↓↓↓

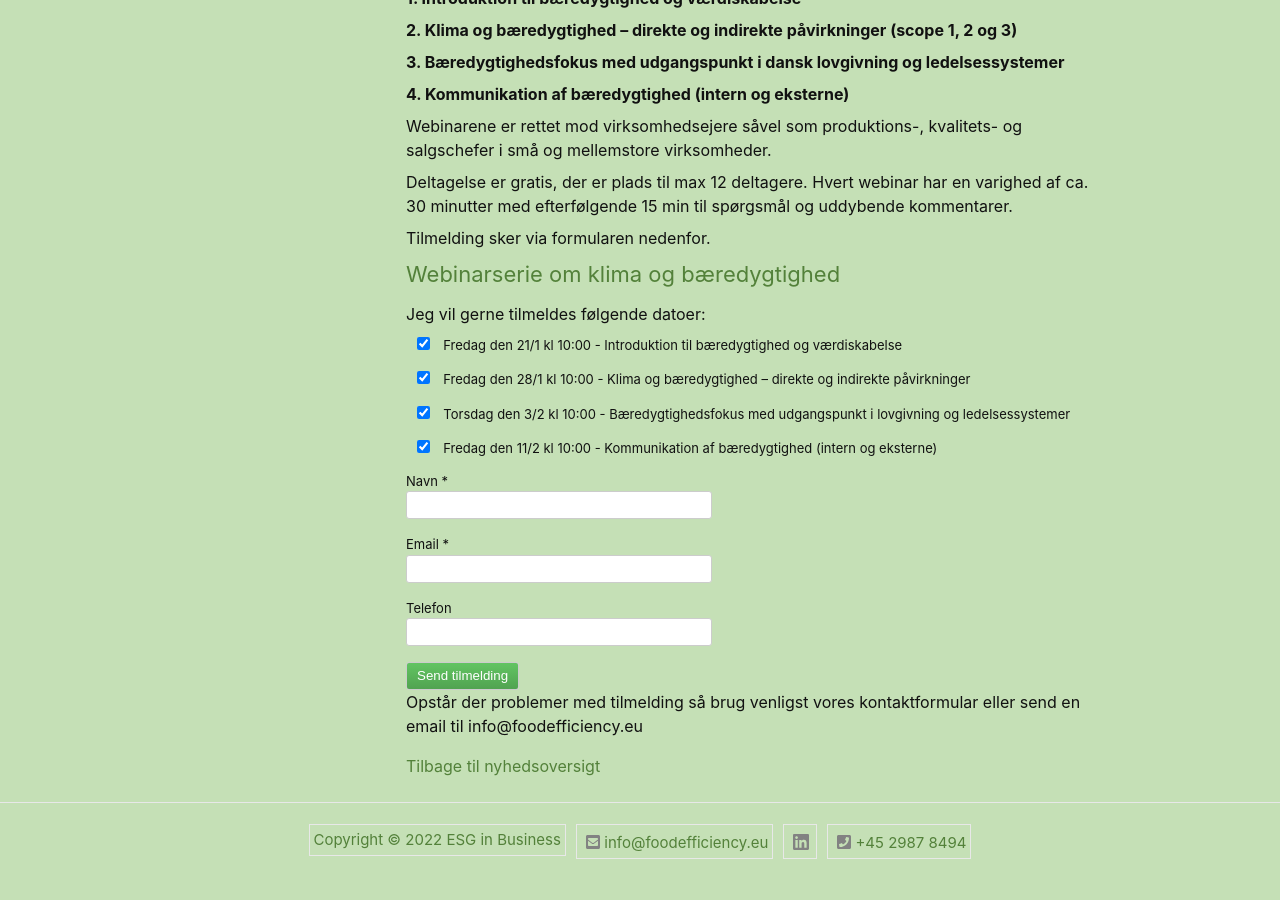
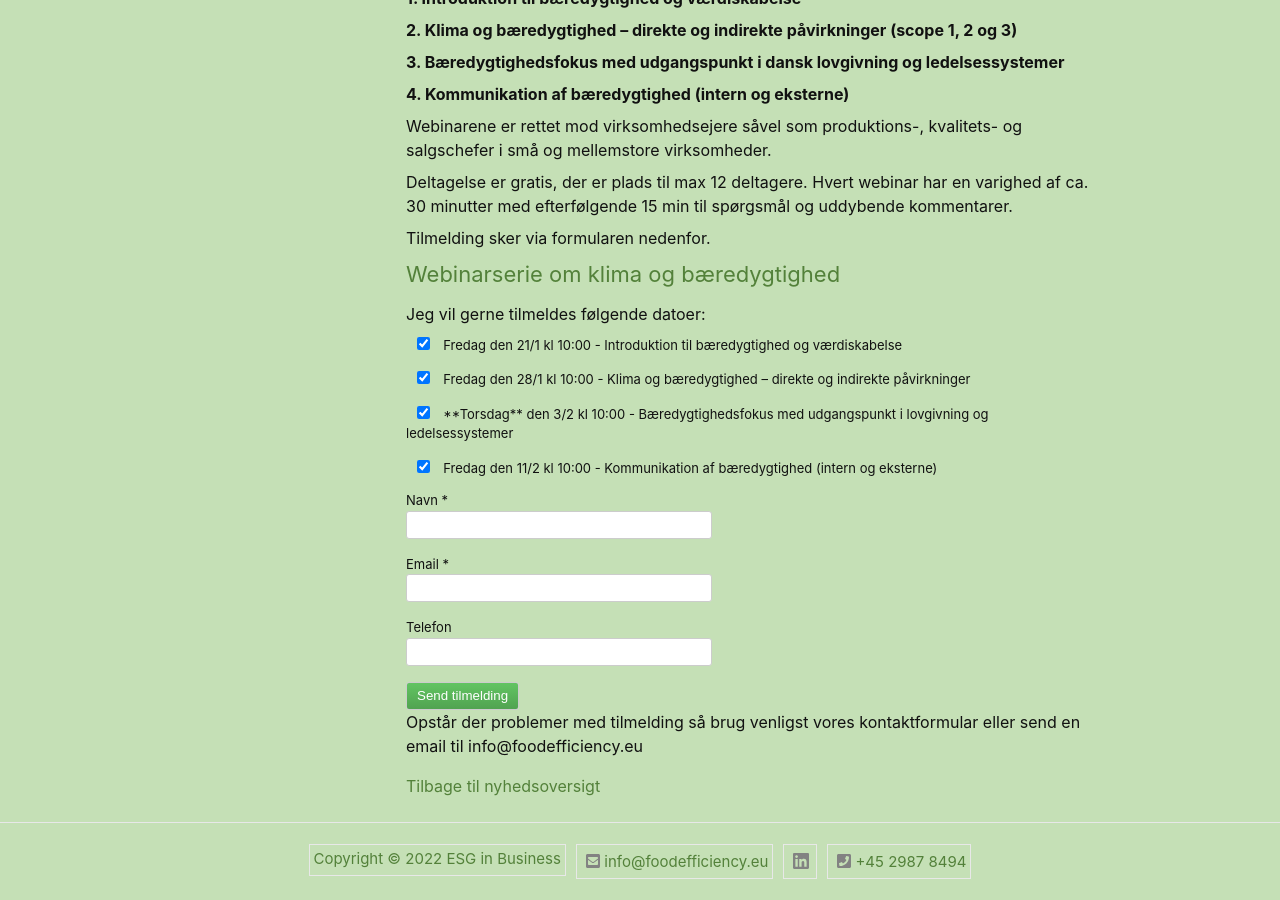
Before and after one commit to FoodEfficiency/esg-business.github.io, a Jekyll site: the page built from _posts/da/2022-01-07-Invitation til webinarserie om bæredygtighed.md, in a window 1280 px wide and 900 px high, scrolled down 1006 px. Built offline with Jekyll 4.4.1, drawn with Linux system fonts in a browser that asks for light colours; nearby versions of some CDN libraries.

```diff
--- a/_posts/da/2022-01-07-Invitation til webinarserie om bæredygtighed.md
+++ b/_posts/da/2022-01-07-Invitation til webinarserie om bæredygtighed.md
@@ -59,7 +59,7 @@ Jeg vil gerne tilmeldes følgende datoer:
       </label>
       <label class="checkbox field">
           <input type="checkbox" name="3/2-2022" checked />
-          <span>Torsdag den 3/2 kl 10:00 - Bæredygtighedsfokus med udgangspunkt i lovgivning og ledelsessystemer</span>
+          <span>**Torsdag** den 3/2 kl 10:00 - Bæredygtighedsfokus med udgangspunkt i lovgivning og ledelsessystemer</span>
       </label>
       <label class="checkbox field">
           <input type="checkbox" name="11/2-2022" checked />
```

↑↑↑

● **Task description**:
Could the material above be given again exactly, pictures excluded?

● **Expected output**:
Before and after one commit to FoodEfficiency/esg-business.github.io, a Jekyll site: the page built from _posts/da/2022-01-07-Invitation til webinarserie om bæredygtighed.md, in a window 1280 px wide and 900 px high, scrolled down 1006 px. Built offline with Jekyll 4.4.1, drawn with Linux system fonts in a browser that asks for light colours; nearby versions of some CDN libraries.

```diff
--- a/_posts/da/2022-01-07-Invitation til webinarserie om bæredygtighed.md
+++ b/_posts/da/2022-01-07-Invitation til webinarserie om bæredygtighed.md
@@ -59,7 +59,7 @@ Jeg vil gerne tilmeldes følgende datoer:
       </label>
       <label class="checkbox field">
           <input type="checkbox" name="3/2-2022" checked />
-          <span>Torsdag den 3/2 kl 10:00 - Bæredygtighedsfokus med udgangspunkt i lovgivning og ledelsessystemer</span>
+          <span>**Torsdag** den 3/2 kl 10:00 - Bæredygtighedsfokus med udgangspunkt i lovgivning og ledelsessystemer</span>
       </label>
       <label class="checkbox field">
           <input type="checkbox" name="11/2-2022" checked />
```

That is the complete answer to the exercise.